I also met this really cool couple from a small local anti-war group who traveled from about 3 hours outside Seattle to be there. I really liked their t-shirts and signs. They were sharing about how they were disappointed with Obama and how things are developing in a fascist direction.
On June 1st almost two thousand people rallied to support Bradley Manning at Fort Meade, where Bradley’s trial is set to begin on Monday. At the same time rallies, signholdings and marches were held in cities around the world. For what happened at Fort Meade, see www.bradleymanning.org. Be sure to go to the photo-stream for pictures.
In Honolulu we showed our support for Bradley in a contingent in the Annual Pride Parade. Several thousand people participated in the parade itself, and thousands more lined Waikiki's Kalakaua Avenue to show their support for contingents organized by LGBTQ organizations, progressive churches, unions, and civil rights organizations. The mood was up-beat and celebratory coming off of recent victories for LGBTQ rights.

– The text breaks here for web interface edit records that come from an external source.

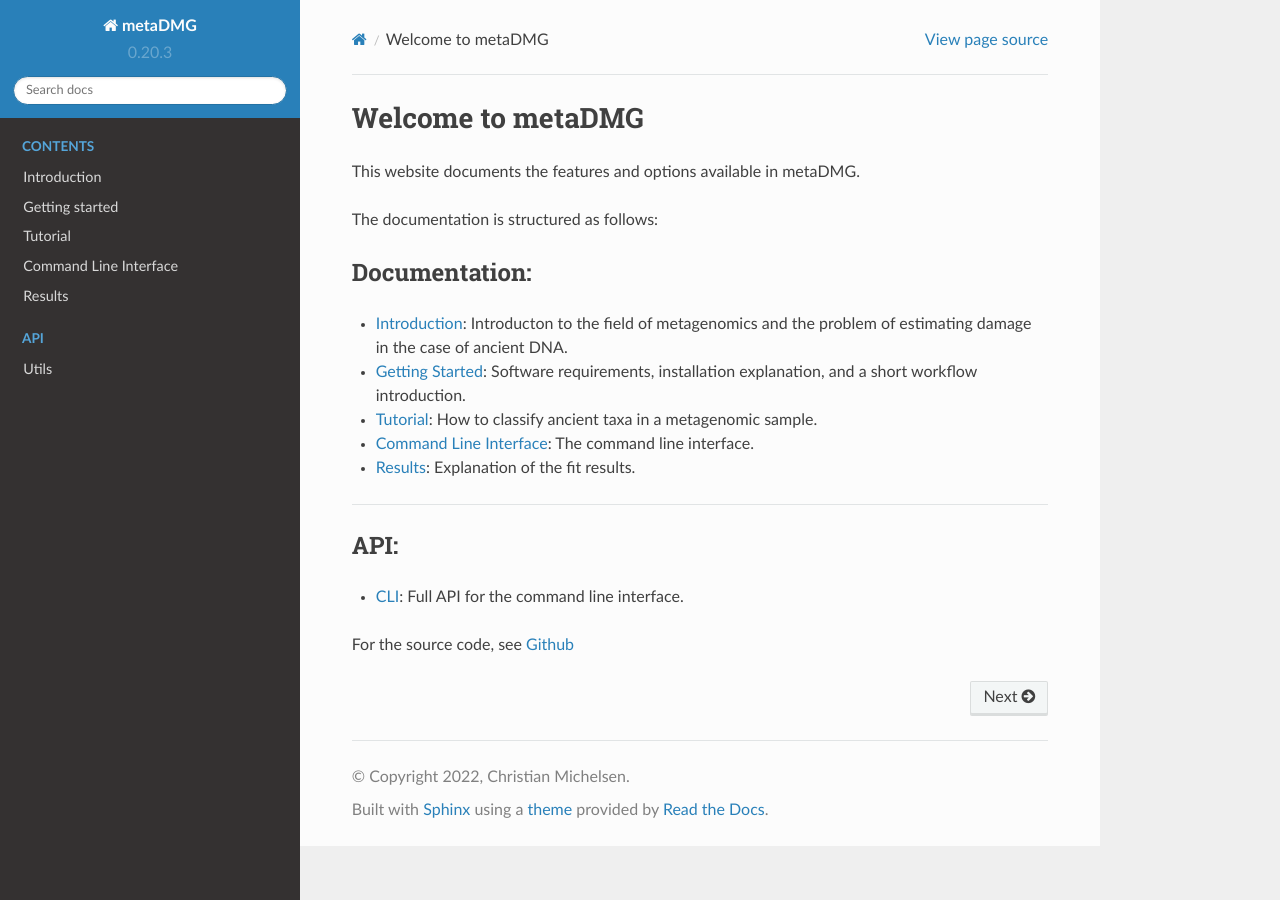
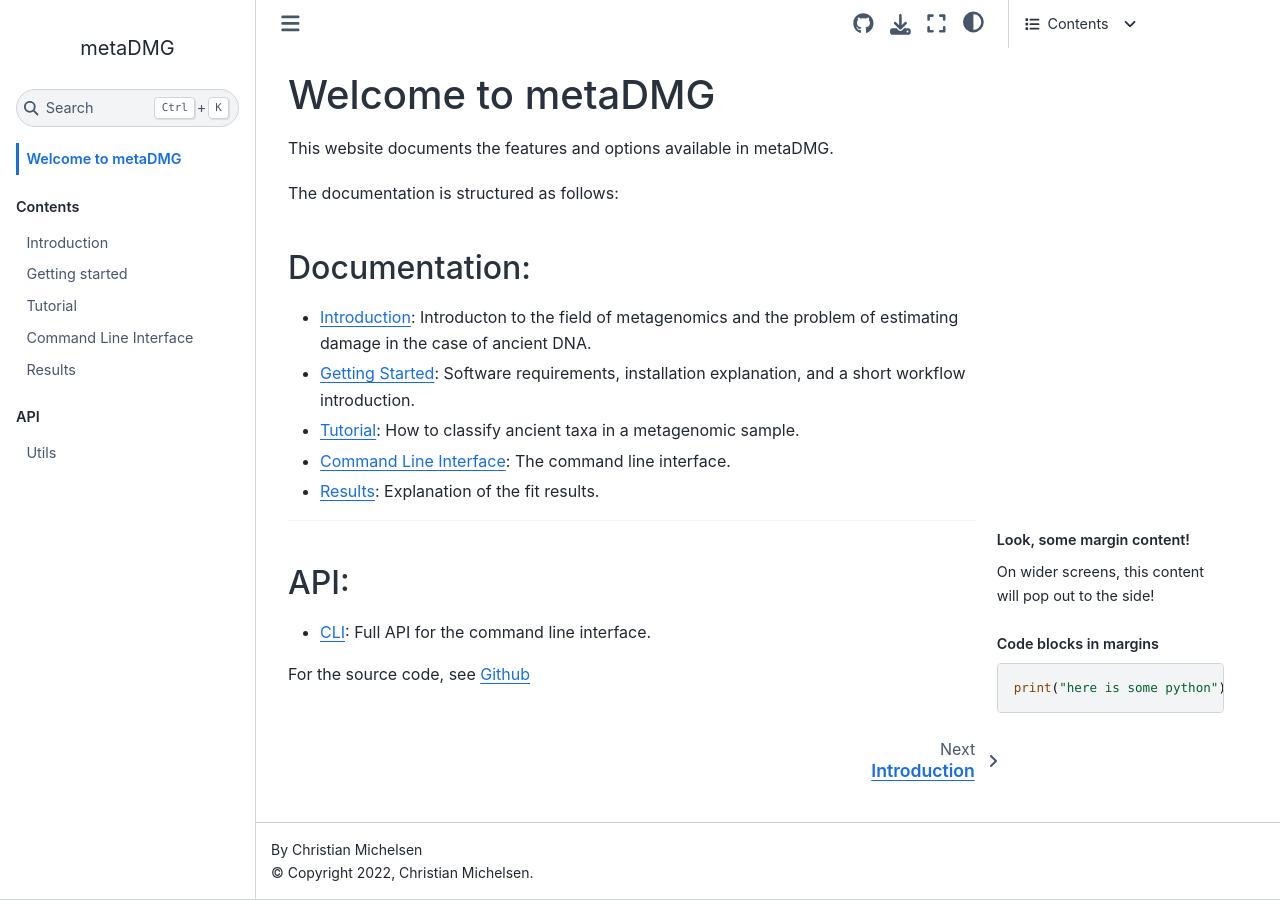
Before and after one commit to metaDMG-dev/metaDMG-core, a Sphinx documentation site: the page built from docs/source/index.md, in a window 1280 px wide. Built offline with Sphinx 7.4.7 and the Sphinx Book theme 1.1.4, drawn with Linux system fonts in a browser that asks for light colours.

Commit message:
docs: use sphinx_book_theme

`````diff
--- a/docs/source/conf.py
+++ b/docs/source/conf.py
@@ -47,7 +47,7 @@
 ]
 
 # Add any paths that contain templates here, relative to this directory.
-# templates_path = ["_templates"]
+templates_path = ["_templates"]
 
 # List of patterns, relative to source directory, that match files and
 # directories to ignore when looking for source files.
@@ -60,20 +60,42 @@
 # The theme to use for HTML and HTML Help pages.  See the documentation for
 # a list of builtin themes.
 #
-html_theme = "sphinx_rtd_theme"
+# html_theme = "sphinx_rtd_theme"
 # html_theme = "furo"
+
+# sphinx_book_theme options
+
+html_theme = "sphinx_book_theme"
+
+html_theme_options = {
+    "repository_url": "https://github.com/metaDMG/metaDMG",
+    "use_repository_button": True,
+    # "logo_only": True,
+    "home_page_in_toc": True,
+    "show_navbar_depth": 2,  # left sidebar
+    # "toc_title": "Content:", # right sidebar
+    "show_toc_level": 1,
+}
+
+# html_logo = "path/to/myimage.png"
+html_title = "metaDMG"
 
 
 # Add any paths that contain custom static files (such as style sheets) here,
 # relative to this directory. They are copied after the builtin static files,
 # so a file named "default.css" will overwrite the builtin "default.css".
 # html_static_path = ["_static"]
+# html_css_files = ["custom.css"]
+
 
 source_suffix = [".rst", ".md", ".ipynb"]
 
 master_doc = "index"
 
-myst_enable_extensions = ["dollarmath", "amsmath"]
+myst_enable_extensions = [
+    "dollarmath",
+    "amsmath",
+]
 
 autodoc_default_options = {
     "autosummary": True,
--- a/docs/source/index.md
+++ b/docs/source/index.md
@@ -4,7 +4,6 @@
 This website documents the features and options available in metaDMG.
 
 The documentation is structured as follows:
-
 ## Documentation:
 
 - [Introduction](introduction): Introducton to the field of metagenomics and the problem of estimating damage in the case of ancient DNA.
@@ -17,12 +16,21 @@
 
 - [Results](results): Explanation of the fit results.
 
+```{margin} Look, some margin content!
+On wider screens, this content will pop out to the side!
+```
+
+````{margin} Code blocks in margins
+```python
+print("here is some python")
+```
+````
+
 ---
 
 ## API:
 
 - [CLI](api-cli): Full API for the command line interface.
-
 
 For the source code, see [Github](https://github.com/metaDMG/metaDMG)
 
--- a/pyproject.toml
+++ b/pyproject.toml
@@ -38,6 +38,7 @@
 sphinx-autodoc-typehints = {version = "^1.17.0", optional = true}
 sphinx-copybutton = {version = "^0.5.0", optional = true}
 autodocsumm = {version = "^0.2.7", optional = true}
+sphinx-book-theme = {version = "^0.2.0", optional = true}
 
 [tool.poetry.extras]
 viz = ["metaDMG-viz"]
@@ -50,6 +51,7 @@
     "sphinx-autodoc-typehints",
     "sphinx-copybutton",
     "autodocsumm",
+    "sphinx-book-theme",
     ]
 
 
`````
Also changed, not shown: 1 other file.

World Can’t Wait-Hawai`i has had a contingent in the Pride Parade for many years. Most years our contingent has focused on our opposition to war and torture, and has been warmly welcomed by parade organizers and many of its participants. This year our contingent was led by a big banner reading “Humanity and the Planet Come First” and was followed by two trucks – one decorated to show support for Bradley Manning and the other to Demand an end to Drone Warfare – along with marchers.
The first truck was decorated with big pictures of Bradley Manning, along with signs reading “Telling the Truth about War Crimes Is Not a Crime.” Drummers on board kept up a loud and energetic beat.
The second truck carried our awesome drone replica, signs reading “Stop the Killer Drones”, and a World Can’t Wait organizer who kept up a steady chant to the beat of the drums. For the entire three-mile route “Free, Free, Free Bradley Manning” and “Stop, Stop, Stop the Drones” echoed through the dense labyrinth of hotels.
All along the route people clapped, cheered, and gave us a shaka or thumbs-up. Some yelled their support for Bradley, others sat along the curb and clapped. A few made gestures showing their disagreement. A few ran up to the truck and asked who made the drone. It was notable that many of the tourists from Japan along the route seemed to immediately recognize Bradley and showed enthusiastic support for Bradley and opposition to the drones.
Thousands of spectators held up their cameras, cell phones and i-pads to take pictures, and photos of our contingent have already hit social media. That the International Day of Support for Bradley Manning happened to be on the same day as the Pride Parade in Hawai`i turned out to offer us an awesome opportunity to show our support for Bradley at this event and also reach thousands of international and mainland visitors as well as locals who come out to support LGBTQ rights! We may not be what was expected at a Pride Parade, but the response showed overwhelming support.
Cindy Sheehan joined local protesters in Chicago Monday June 3, 2013, the day Bradley Manning's trial started. Cindy is biking across the country against war on her Tour de Peace.